Input material =>
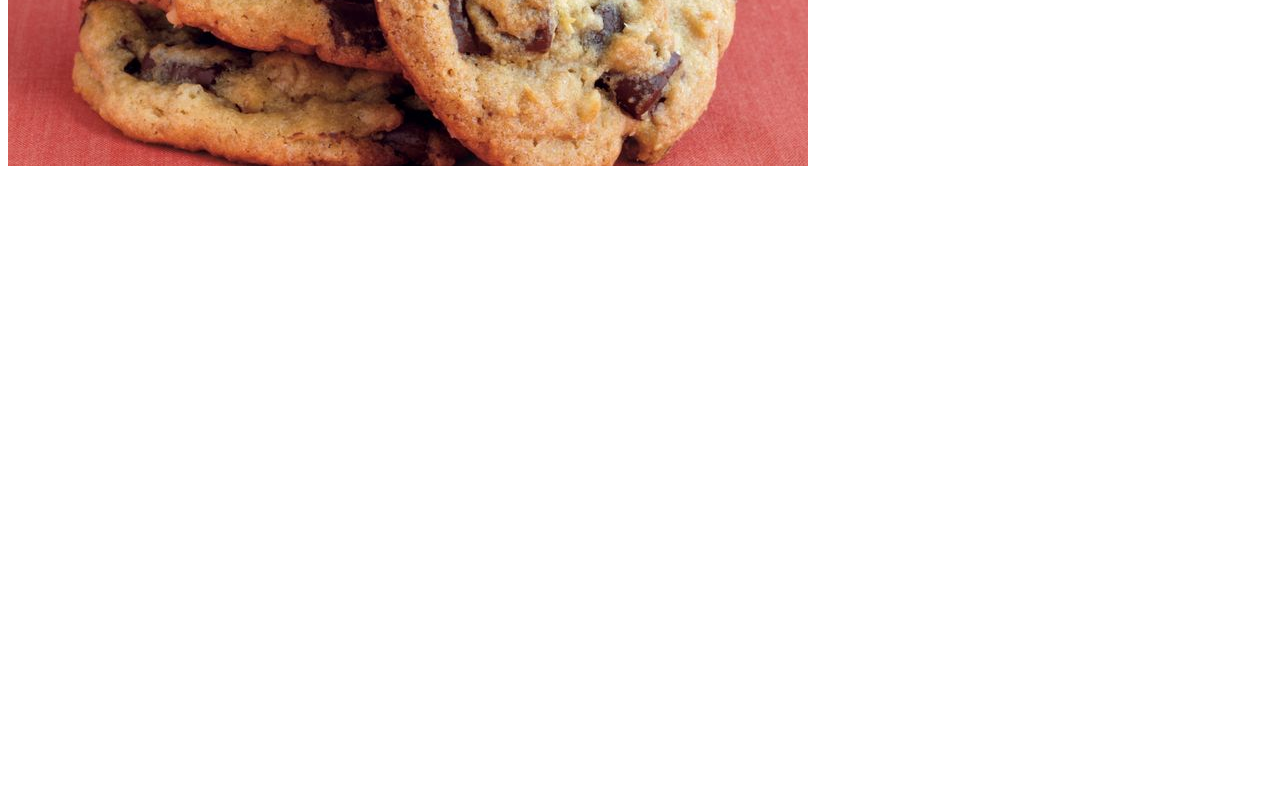
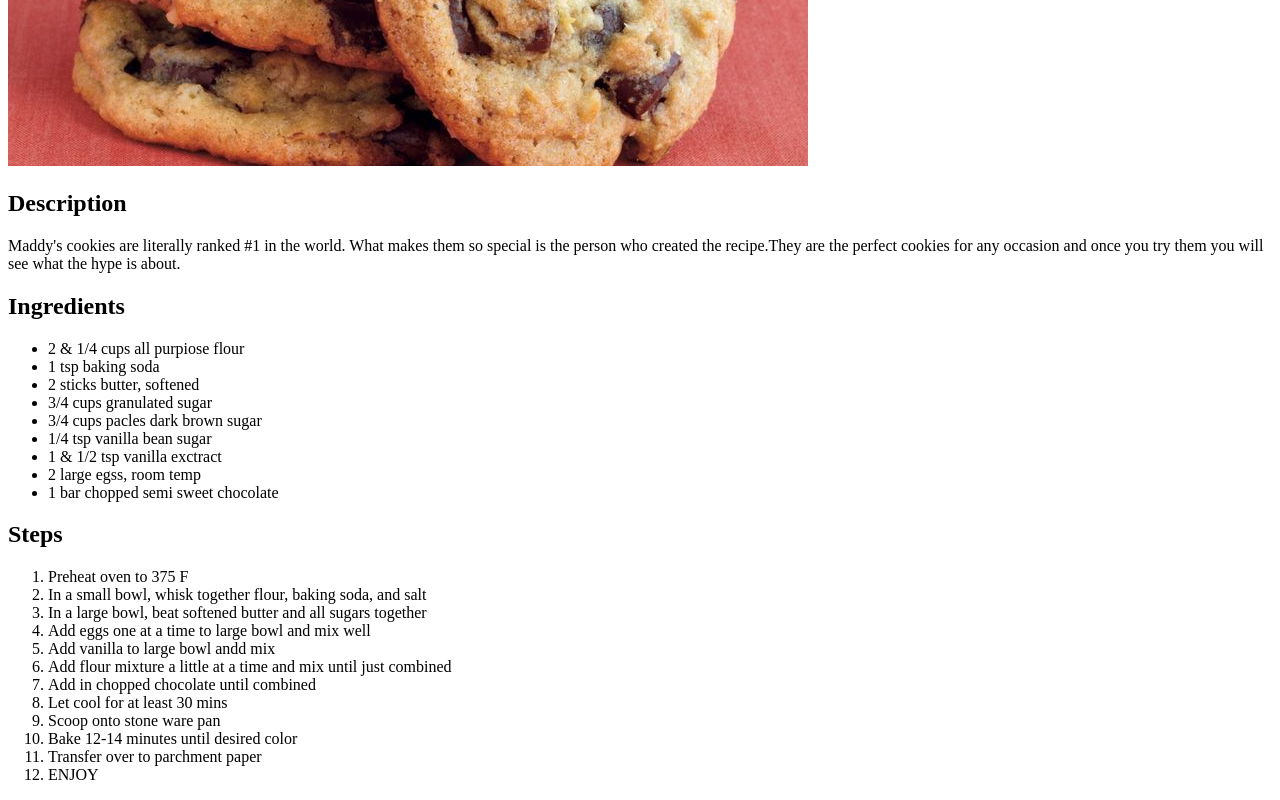
Before and after one commit to Jcanedo2223/odin-recipes, a plain HTML site: page recipes/cookies.html in a window 1280 px wide. Shown: the part 364-1164 px from the top of the page. Before the commit the page ends 800 px from the top, so only its background shows below. Drawn offline with Linux system fonts and the light colour scheme.

Commit message:
recipes/cookies.html

```diff
--- a/recipes/cookies.html
+++ b/recipes/cookies.html
@@ -9,5 +9,34 @@
 <body>
     <h1>Maddy's Cookies</h1>
     <img src="../images/cookies.jpg" alt="delicious cookies">
+    <h2>Description</h2>
+     <p>Maddy's cookies are literally ranked #1 in the world. What makes them so special is the person who created the recipe.They are the perfect cookies for any occasion and once you try them you will see what the hype is about.</p>
+     <h2>Ingredients</h2>
+     <ul>
+         <li>2 & 1/4 cups all purpiose flour</li>
+         <li>1 tsp baking soda</li>
+         <li>2 sticks butter, softened</li>
+         <li>3/4 cups granulated sugar</li>
+         <li>3/4 cups pacles dark brown sugar</li>
+         <li>1/4 tsp vanilla bean sugar</li>
+         <li>1 & 1/2 tsp vanilla exctract</li>
+         <li>2 large egss, room temp</li>
+         <li>1 bar chopped semi sweet chocolate</li>
+     </ul>
+     <h2>Steps</h2>
+     <ol>
+        <li>Preheat oven to 375 F</li>
+        <li>In a small bowl, whisk together flour, baking soda, and salt</li>
+        <li>In a large bowl, beat softened butter and all sugars together</li>
+        <li>Add eggs one at a time to large bowl and mix well</li>
+        <li>Add vanilla to large bowl andd mix</li>
+        <li>Add flour mixture a little at a time and mix until just combined</li>
+        <li>Add in chopped chocolate until combined</li>
+        <li>Let cool for at least 30 mins</li>
+        <li>Scoop onto stone ware pan</li>
+        <li>Bake 12-14 minutes until desired color</li>
+        <li>Transfer over to parchment paper</li>
+        <li>ENJOY</li>
+     </ol>
 </body>
 </html>
```
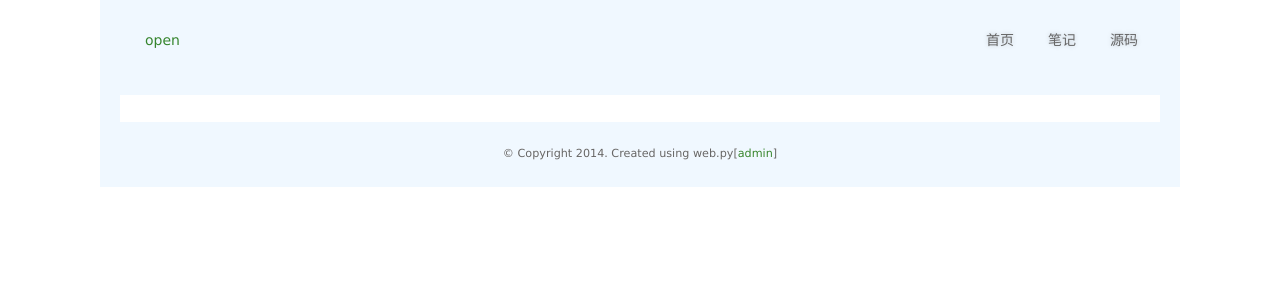
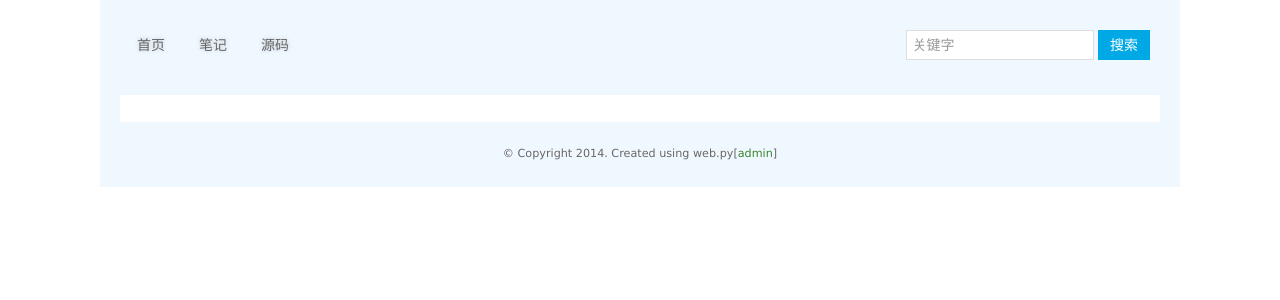
Before and after one commit to myangeline/open, a Python web app: template templates/blog.html in a window 1280 px wide. Shown: the top 300 px of the page. Run offline with Jinja, Linux system fonts and the light colour scheme; the template is opened without the code that fills it, so the values that code supplies are empty.

Commit message:
modify some html

```diff
--- a/conf/settings.py
+++ b/conf/settings.py
@@ -5,8 +5,10 @@ debug = True
 
 store_path = 'static/files/'
 
-host = '192.168.0.62'
+# host = '192.168.0.62'
+host = '127.0.0.1'
 db = 'ebdb_awesome'
 user = 'root'
-password = '53iq.com'
+# password = '53iq.com'
+password = ''
 charset = 'utf8mb4'
--- a/static/css/base.css
+++ b/static/css/base.css
@@ -30,15 +30,17 @@ div .footer{
 }
 
 .pageheader ul {
-    float: right;
+    float: left;
     color: white;
     list-style-type: none;
     padding-left: 0;
-    margin-right: 30px;
+    /*margin-right: 30px;*/
+    padding-top: 5px;
 }
 
-.pageheader .logo{
-    margin-left: 30px;
+.pageheader .my-uk-search{
+    float: right;
+    margin-right: 30px;
 }
 
 .pageheader li {
@@ -88,7 +90,7 @@ div.document {
 }
 
 div.bodywrapper {
-    margin: 0 12px 0 240px;
+    margin: 0 20px;
     background-color: white;
 }
 
--- a/templates/base.html
+++ b/templates/base.html
@@ -15,42 +15,12 @@
             <li><a href="#">笔记</a></li>
             <li><a href="#">源码</a></li>
         </ul>
-        <div class="logo">
-            <a href="/">
-                open
-                <!--<img src="/static/images/logo.png" alt="open logo">-->
-            </a>
-        </div>
-    </div>
 
-    <div class="sphinxsidebar" aria-label="main navigation">
-        <div class="sphinxsidebarwrapper" style="top: 0;">
-            <div id="searchbox" role="search">
-                <h3>快速索引</h3>
-
-                <form class="search" action="/search/" method="get">
-                    <input type="text" name="query" placeholder="搜索文章">
-                    <input type="submit" value="搜索">
-                    <input type="hidden" name="check_keywords" value="yes">
-                    <input type="hidden" name="area" value="default">
-                </form>
-                <p class="searchtip" style="font-size: 90%">
-                    输入需要搜索的关键字
-                </p>
-            </div>
-            <h3><a href="/">文章分类</a></h3>
-            <ul>
-                {% for blog in blogs %}
-                    <li>
-                        <a class="reference internal" href="#">{{blog}}</a>
-                        <ul>
-                            {% for item in blogs[blog] %}
-                                <li><a href="/blog/{{item.id}}">{{item.title|format_str}}</a></li>
-                            {% endfor %}
-                        </ul>
-                    </li>
-                {% endfor %}
-            </ul>
+        <div class="my-uk-search">
+            <form class="uk-form">
+                <input type="text" name="keyword" placeholder="关键字">
+                <button class="uk-button uk-button-primary">搜索</button>
+            </form>
         </div>
     </div>
 
@@ -66,7 +36,7 @@
         </div>
         <div class="clearer"></div>
         <div class="footer">
-            © Copyright 2014. Created using web.py[<a href="/login">admin</a>]
+            © Copyright 2014. Created using web.py[<a href="/manage">admin</a>]
         </div>
     </div>
 </div>
--- a/templates/blog.html
+++ b/templates/blog.html
@@ -1,4 +1,4 @@
-{% extends 'base-manage.html' %}
+{% extends 'base.html' %}
 
 {% block title %}
     blog
--- a/templates/manage_blog.html
+++ b/templates/manage_blog.html
@@ -1,4 +1,4 @@
-{% extends 'base-manage.html' %}
+{% extends 'base.html' %}
 
 {% block title %}
 manage blog
--- a/templates/manage_blog_edit.html
+++ b/templates/manage_blog_edit.html
@@ -1,4 +1,4 @@
-{% extends 'base-manage.html' %}
+{% extends 'base.html' %}
 
 {% block title %}
 edit blog
--- a/templates/manage_category.html
+++ b/templates/manage_category.html
@@ -1,4 +1,4 @@
-{% extends 'base-manage.html' %}
+{% extends 'base.html' %}
 
 {% block title %}
 manage category
```
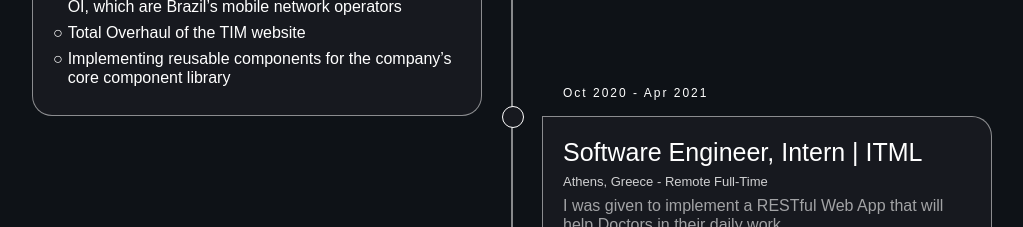
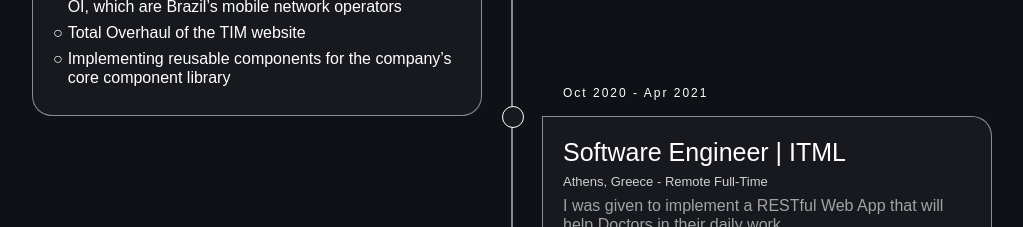
Before and after one commit to alexiszamanidis/2022, a Next.js app: page / in a window 1280 px wide. Shown: the part 1000-1227 px from the top of the page, without its empty margins (128-1151 px from the left). Built offline with nearby package versions, Linux system fonts and the light colour scheme.

Commit message:
update experience

```diff
--- a/constants/index.tsx
+++ b/constants/index.tsx
@@ -95,7 +95,7 @@ export const experience: Experience[] = [
     {
         from: "Oct 2020",
         to: "Apr 2021",
-        jobTitle: "Software Engineer, Intern",
+        jobTitle: "Software Engineer",
         company: "ITML",
         location: "Athens, Greece",
         typeOfEmployee: "Remote Full-Time",
```
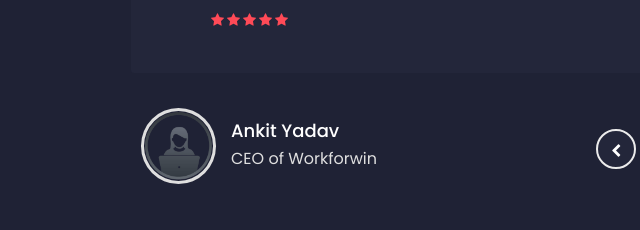
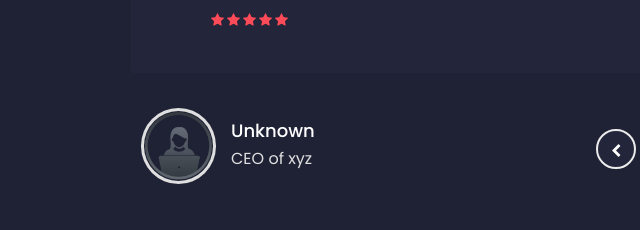
Before and after one commit to ceoankityadav/portfolio, a plain HTML site: page index.html in a window 1280 px wide. Shown: the part 3973-4203 px from the top of the page, 524-1164 px from the left. Drawn offline with Linux system fonts and the light colour scheme.

Commit message:
Update index.html

```diff
--- a/index.html
+++ b/index.html
@@ -292,8 +292,8 @@
 <img src="images/images-2.png" alt="img">
 </div>
 <div class="testimonial-avatar-info">
-<h5>Ankit Kumar</h5>
-<span>Founder of Workforwin</span>
+<h5>Unknown</h5>
+<span>Founder of xyz</span>
 </div>
 </div>
 </div>
@@ -309,8 +309,8 @@
 <img src="images/images-1.png" alt="img">
 </div>
 <div class="testimonial-avatar-info">
-<h5>Ankit Yadav</h5>
-<span>CEO of Workforwin</span>
+<h5>Unknown</h5>
+<span>CEO of xyz</span>
 </div>
 </div>
 </div>
```
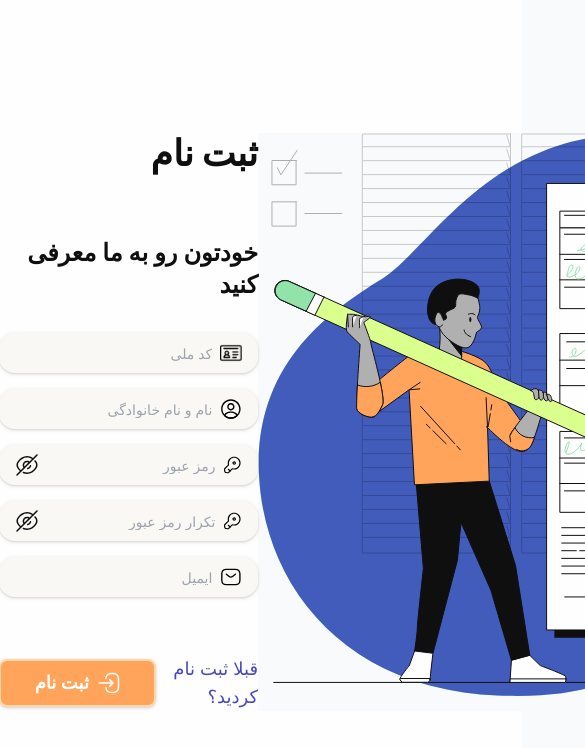
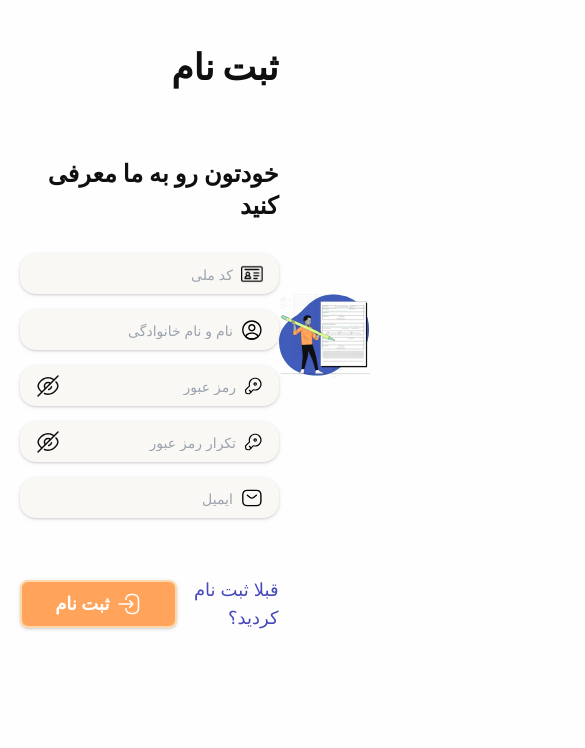
Before and after one commit to zahrabakhshandeh/Healthcare-Monitoring-Diet, a Next.js app: page /register/signup in a window 390 px wide. Shown: the top 748 px of the page, 585 px wide, since content can reach past the window. Built offline with nearby package versions, Linux system fonts and the light colour scheme.

Commit message:
responsive page

```diff
--- a/src/app/register/signup/page.tsx
+++ b/src/app/register/signup/page.tsx
@@ -3,13 +3,12 @@ import FormRegister from "./formRegister";
 
 const SignUpPage = () => {
   return (
-    <main className="bg-slate-50 flex px-5  justify-around items-center h-screen">
-      <div className="bg-slate-50">
-        <SignUpArt />
-      </div>
+    <main className="flex min-[500px]:flex-col-reverse px-5  justify-around items-center md:flex-row  md:h-screen  min-[500px]:gap-12 md:gap-0 pt-10">
+      <SignUpArt />
+
       <section className="flex items-start w-96 flex-col gap-8">
         <div className="flex flex-col gap-16 items-start">
-          <h1 className="text-4xl text-[var(--black)] font-extrabold">
+          <h1 className="text-[2.25rem] text-[var(--black)] font-extrabold">
             ثبت نام
           </h1>
           <p className="text-2xl text-[var(--black)] font-semibold">
```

About this exercise =>
Only lines with the word "using" belong in the answer; copy each of them from the material above.

Solved problem =>
-            © Copyright 2014. Created using web.py[<a href="/login">admin</a>]
+            © Copyright 2014. Created using web.py[<a href="/manage">admin</a>]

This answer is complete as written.